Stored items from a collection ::
+ + + + +

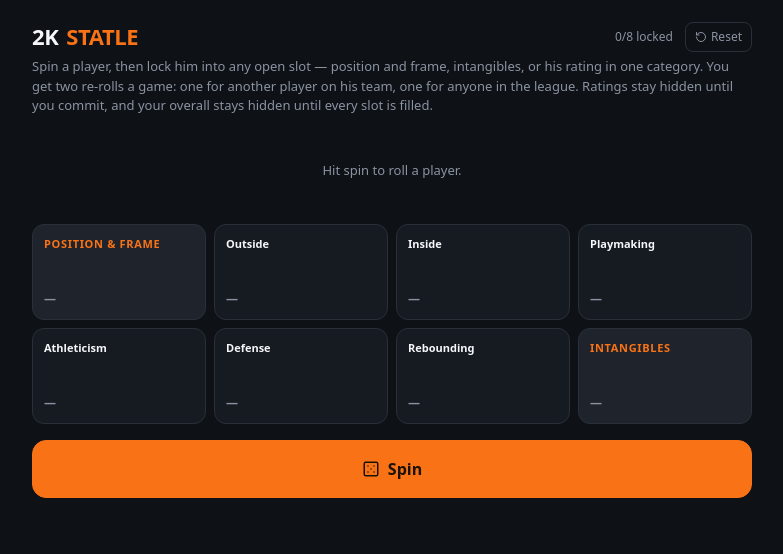
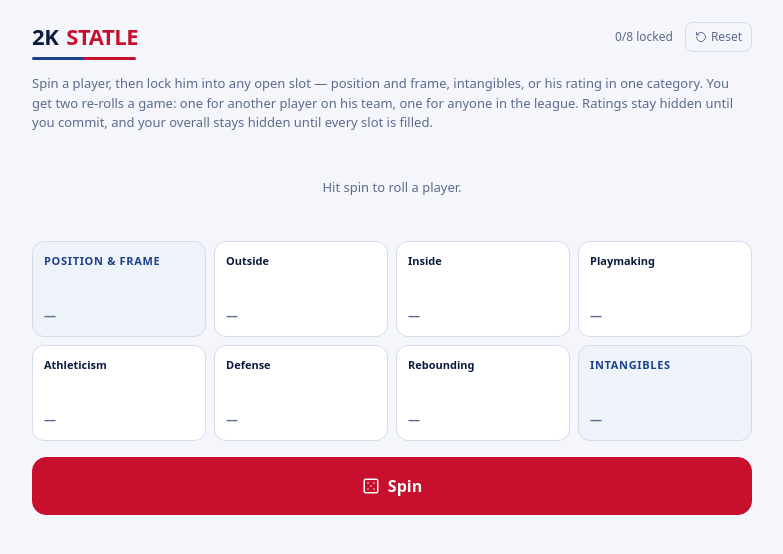
Before and after one commit to chadscriver/nba2k-statle, a React (Vite) app in the folder app/: page / in a window 1280 px wide. Shown: the top 554 px of the page, without its empty margins (248-1031 px from the left). Built offline with nearby package versions, Linux system fonts and the light colour scheme.

Commit message:
Restyle: NBA Broadcast (light) theme

```diff
--- a/app/src/App.jsx
+++ b/app/src/App.jsx
@@ -28,7 +28,7 @@
 const HT_MEAN = { PG: 74.8, SG: 76.7, SF: 78.5, PF: 80.1, C: 82.6 };
 const POS_NAME = { PG: 'Point Guard', SG: 'Shooting Guard', SF: 'Small Forward', PF: 'Power Forward', C: 'Center' };
 const TIERS = ['HOF', 'Gold', 'Silver', 'Bronze'];
-const TIER_COLOR = ['#C084FC', '#FBBF24', '#CBD5E1', '#CD7F32'];
+const TIER_COLOR = ['#7E22CE', '#A16207', '#64748B', '#92400E'];
 
 const SLOTS = [
   { id: 'ARCH', kind: 'arch', label: 'Position & Frame' },
@@ -41,10 +41,11 @@
   { id: 'INT', kind: 'int', label: 'Intangibles' },
 ];
 
-const C_BG = '#0E1116', C_SURFACE = '#161A21', C_SURFACE2 = '#1E232C', C_BORDER = '#2A2F3A', C_TEXT = '#F5F7FA', C_MUTED = '#8B93A1', C_ACCENT = '#F97316';
+const C_BG = '#F4F6FB', C_SURFACE = '#FFFFFF', C_SURFACE2 = '#EEF2F9', C_BORDER = '#D4DCEC', C_TEXT = '#0A1B3D', C_MUTED = '#5C6B8C', C_ACCENT = '#1D428A', C_RED = '#C8102E';
 
 function chipColor(v) { if (v >= 80) return '#16A34A'; if (v >= 70) return '#84CC16'; if (v >= 60) return '#F59E0B'; return '#EF4444'; }
 function chipText(v) { return (v >= 60 && v < 80) ? '#1a1206' : '#ffffff'; }
+function numColor(v) { if (v >= 80) return '#15803D'; if (v >= 70) return '#4D7C0F'; if (v >= 60) return '#B45309'; return '#B91C1C'; }
 function tierFor(o) {
   if (o >= 95) return 'Franchise cornerstone';
   if (o >= 90) return 'All-Star';
@@ -161,7 +162,7 @@
                   <div style={{ fontSize: 13, fontWeight: 700, color: C_ACCENT, marginTop: 4 }}>{tierFor(r.overall)}</div>
                 </div>
               </div>
-              <button onClick={newGame} className="flex items-center gap-2 select-none" style={{ background: C_ACCENT, color: '#1A1206', border: 'none', borderRadius: 12, padding: '12px 18px', fontSize: 15, fontWeight: 800, cursor: 'pointer' }}>
+              <button onClick={newGame} className="flex items-center gap-2 select-none" style={{ background: C_RED, color: '#FFFFFF', border: 'none', borderRadius: 12, padding: '12px 18px', fontSize: 15, fontWeight: 800, cursor: 'pointer' }}>
                 <RotateCcw size={16} /> Build again
               </button>
             </div>
@@ -220,7 +221,7 @@
         <div className="flex items-center justify-between" style={{ marginBottom: 4 }}>
           <div className="flex items-center gap-2">
             <span style={{ fontSize: 22, fontWeight: 800, letterSpacing: '-0.02em' }}>2K</span>
-            <span style={{ fontSize: 22, fontWeight: 800, letterSpacing: '-0.02em', color: C_ACCENT }}>STATLE</span>
+            <span style={{ fontSize: 22, fontWeight: 800, letterSpacing: '-0.02em', color: C_RED }}>STATLE</span>
           </div>
           <div className="flex items-center gap-3">
             <span style={{ fontSize: 12, color: C_MUTED }}>{filled}/{SLOTS.length} locked</span>
@@ -228,6 +229,10 @@
               <RotateCcw size={12} /> Reset
             </button>
           </div>
+        </div>
+        <div style={{ display: 'flex', height: 3, width: 104, borderRadius: 2, overflow: 'hidden', margin: '2px 0 14px' }}>
+          <span style={{ flex: 1, background: C_ACCENT }} />
+          <span style={{ flex: 1, background: C_RED }} />
         </div>
         <p style={{ fontSize: 13, color: C_MUTED, margin: '0 0 16px', lineHeight: 1.5 }}>
           Spin a player, then lock him into any open slot — position and frame, intangibles, or his rating in one category. You get two re-rolls a game: one for another player on his team, one for anyone in the league. Ratings stay hidden until you commit, and your overall stays hidden until every slot is filled.
@@ -300,12 +305,12 @@
                     </div>
                   ) : s.kind === 'int' ? (
                     <div>
-                      <div style={{ fontSize: 28, fontWeight: 800, lineHeight: 1, color: chipColor(pl.ig) }}>{pl.ig}</div>
+                      <div style={{ fontSize: 28, fontWeight: 800, lineHeight: 1, color: numColor(pl.ig) }}>{pl.ig}</div>
                       <div style={{ fontSize: 10, color: C_MUTED, marginTop: 3, overflow: 'hidden', textOverflow: 'ellipsis', whiteSpace: 'nowrap' }}>{pl.n}</div>
                     </div>
                   ) : (
                     <div>
-                      <div style={{ fontSize: 28, fontWeight: 800, lineHeight: 1, color: chipColor(pl.c[s.ci]) }}>{pl.c[s.ci]}</div>
+                      <div style={{ fontSize: 28, fontWeight: 800, lineHeight: 1, color: numColor(pl.c[s.ci]) }}>{pl.c[s.ci]}</div>
                       <div style={{ fontSize: 10, color: C_MUTED, marginTop: 3, overflow: 'hidden', textOverflow: 'ellipsis', whiteSpace: 'nowrap' }}>{pl.n}</div>
                       <div style={{ fontSize: 9, color: C_MUTED, marginTop: 2 }}>
                         {(() => { const cnt = (pl.b && pl.b[CATS[s.ci].key]) || [0, 0, 0, 0]; const tot = cnt.reduce((a, b) => a + b, 0); return tot ? `${tot} badge${tot > 1 ? 's' : ''}` : 'no badges'; })()}
@@ -325,9 +330,9 @@
           disabled={!canSpin}
           className="flex items-center justify-center gap-2 w-full select-none"
           style={{
-            background: canSpin ? C_ACCENT : C_SURFACE2,
-            color: canSpin ? '#1A1206' : C_MUTED,
-            border: `1px solid ${canSpin ? C_ACCENT : C_BORDER}`,
+            background: canSpin ? C_RED : C_SURFACE2,
+            color: canSpin ? '#FFFFFF' : C_MUTED,
+            border: `1px solid ${canSpin ? C_RED : C_BORDER}`,
             borderRadius: 14, padding: 16, fontSize: 16, fontWeight: 800,
             cursor: canSpin ? 'pointer' : 'not-allowed',
           }}
--- a/app/src/index.css
+++ b/app/src/index.css
@@ -3,4 +3,4 @@
 @tailwind utilities;
 
 html, body, #root { height: 100%; }
-body { margin: 0; background: #0E1116; }
+body { margin: 0; background: #F4F6FB; }
```
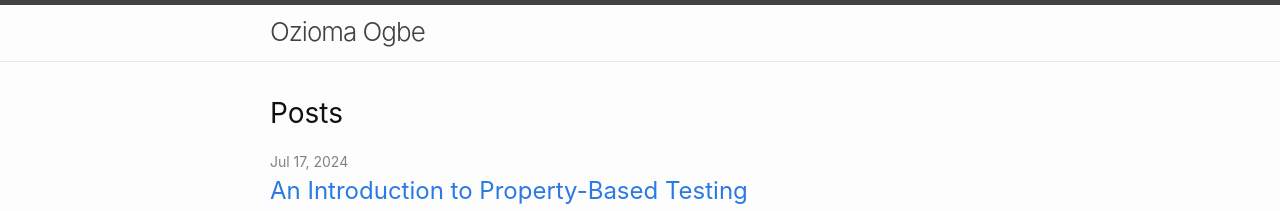
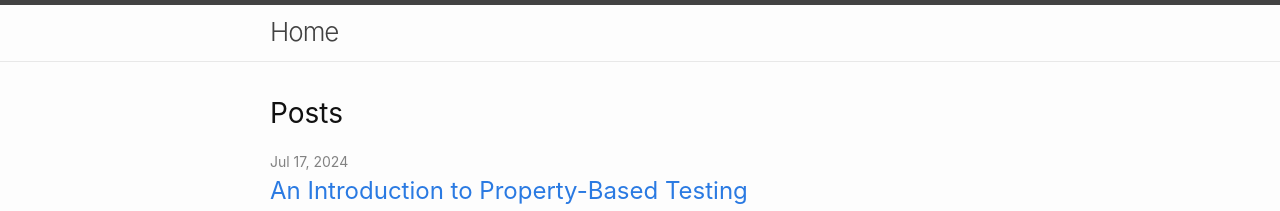
Before and after one commit to Oziomajnr/Ozioma-Personal-Website, a Jekyll site: the page built from blog/index.md, in a window 1280 px wide. Shown: the top 211 px of the page. Built offline with Jekyll 4.4.1, drawn with Linux system fonts in a browser that asks for light colours.

Commit message:
Add header title as Home

```diff
--- a/blog/_includes/header.html
+++ b/blog/_includes/header.html
@@ -4,7 +4,7 @@
     {%- assign default_paths = site.pages | map: "path" -%}
     {%- assign page_paths = site.header_pages | default: default_paths -%}
     {%- assign titles_size = site.pages | map: 'title' | join: '' | size -%}
-    <a class="site-title" rel="author" href="{{ "/" | relative_url }}">{{ site.title | escape }}</a>
+    <a class="site-title" rel="author" href="{{ "/" | relative_url }}">Home</a>
 
     {%- if titles_size > 0 -%}
       <nav class="site-nav">
```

+ + + + +

TASK TO CARRY OUT ::
Look through the entries above for the word "Home". Say how many lines contain it, using only a number.

ANSWER ::
2